**Activity:** Your task is to copy every line below that contains the word "const".

**Provided information:**
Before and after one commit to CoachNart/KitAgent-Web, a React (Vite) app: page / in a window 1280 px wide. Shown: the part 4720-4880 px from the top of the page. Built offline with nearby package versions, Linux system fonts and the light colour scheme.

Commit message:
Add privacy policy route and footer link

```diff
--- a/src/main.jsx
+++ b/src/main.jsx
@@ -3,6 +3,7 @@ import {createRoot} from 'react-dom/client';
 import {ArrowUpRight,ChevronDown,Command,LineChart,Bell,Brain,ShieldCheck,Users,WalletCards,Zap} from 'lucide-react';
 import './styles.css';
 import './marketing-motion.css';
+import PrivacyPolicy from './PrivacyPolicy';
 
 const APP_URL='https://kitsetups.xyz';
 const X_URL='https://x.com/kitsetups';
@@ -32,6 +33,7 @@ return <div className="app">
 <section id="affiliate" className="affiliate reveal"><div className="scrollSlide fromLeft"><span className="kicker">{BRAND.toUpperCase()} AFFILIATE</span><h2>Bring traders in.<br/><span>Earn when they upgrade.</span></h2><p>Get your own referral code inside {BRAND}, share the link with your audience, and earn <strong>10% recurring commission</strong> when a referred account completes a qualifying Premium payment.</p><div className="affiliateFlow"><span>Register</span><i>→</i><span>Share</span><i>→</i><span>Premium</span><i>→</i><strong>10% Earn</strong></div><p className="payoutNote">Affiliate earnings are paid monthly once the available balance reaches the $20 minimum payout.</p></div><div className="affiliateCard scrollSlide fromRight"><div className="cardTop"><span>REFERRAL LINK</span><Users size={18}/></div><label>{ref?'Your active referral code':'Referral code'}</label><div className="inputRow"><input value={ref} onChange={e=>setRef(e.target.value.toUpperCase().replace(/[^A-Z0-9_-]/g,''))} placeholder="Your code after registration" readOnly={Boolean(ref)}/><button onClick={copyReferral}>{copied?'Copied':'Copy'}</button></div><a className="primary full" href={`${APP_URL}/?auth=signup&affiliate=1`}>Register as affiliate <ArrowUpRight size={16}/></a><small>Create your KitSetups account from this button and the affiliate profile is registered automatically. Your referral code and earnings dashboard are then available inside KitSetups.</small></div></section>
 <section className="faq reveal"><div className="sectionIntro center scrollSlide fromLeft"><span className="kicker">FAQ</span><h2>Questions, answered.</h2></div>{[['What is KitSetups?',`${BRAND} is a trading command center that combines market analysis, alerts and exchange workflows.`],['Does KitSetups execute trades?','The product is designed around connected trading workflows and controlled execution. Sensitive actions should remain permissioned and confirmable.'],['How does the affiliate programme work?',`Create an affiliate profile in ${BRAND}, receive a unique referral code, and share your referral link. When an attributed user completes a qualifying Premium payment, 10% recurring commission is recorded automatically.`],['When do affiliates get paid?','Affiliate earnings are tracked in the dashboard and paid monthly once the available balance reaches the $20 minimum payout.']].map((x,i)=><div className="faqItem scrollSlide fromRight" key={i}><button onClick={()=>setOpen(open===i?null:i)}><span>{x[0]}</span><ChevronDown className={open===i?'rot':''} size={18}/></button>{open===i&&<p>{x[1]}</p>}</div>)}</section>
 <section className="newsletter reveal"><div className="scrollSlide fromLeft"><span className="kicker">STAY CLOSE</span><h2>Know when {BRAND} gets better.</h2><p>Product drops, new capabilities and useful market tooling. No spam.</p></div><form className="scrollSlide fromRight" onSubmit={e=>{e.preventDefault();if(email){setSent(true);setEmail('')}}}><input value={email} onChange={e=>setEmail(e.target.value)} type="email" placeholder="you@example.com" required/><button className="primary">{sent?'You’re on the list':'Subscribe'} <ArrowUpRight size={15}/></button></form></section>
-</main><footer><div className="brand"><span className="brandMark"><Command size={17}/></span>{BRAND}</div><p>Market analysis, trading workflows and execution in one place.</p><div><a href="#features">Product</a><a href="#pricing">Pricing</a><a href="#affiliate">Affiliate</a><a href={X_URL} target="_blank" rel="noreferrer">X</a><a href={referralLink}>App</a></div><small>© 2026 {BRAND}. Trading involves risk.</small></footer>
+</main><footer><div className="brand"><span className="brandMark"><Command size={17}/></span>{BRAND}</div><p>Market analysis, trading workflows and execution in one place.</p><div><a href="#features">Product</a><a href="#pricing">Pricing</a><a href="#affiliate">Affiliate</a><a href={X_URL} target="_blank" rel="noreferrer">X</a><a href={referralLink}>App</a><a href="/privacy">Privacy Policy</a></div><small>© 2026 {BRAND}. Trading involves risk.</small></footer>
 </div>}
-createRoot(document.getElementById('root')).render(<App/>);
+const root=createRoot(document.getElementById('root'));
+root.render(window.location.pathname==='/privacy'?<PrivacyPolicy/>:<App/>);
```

**Finished task:**
 const APP_URL='https://kitsetups.xyz';
 const X_URL='https://x.com/kitsetups';
+const root=createRoot(document.getElementById('root'));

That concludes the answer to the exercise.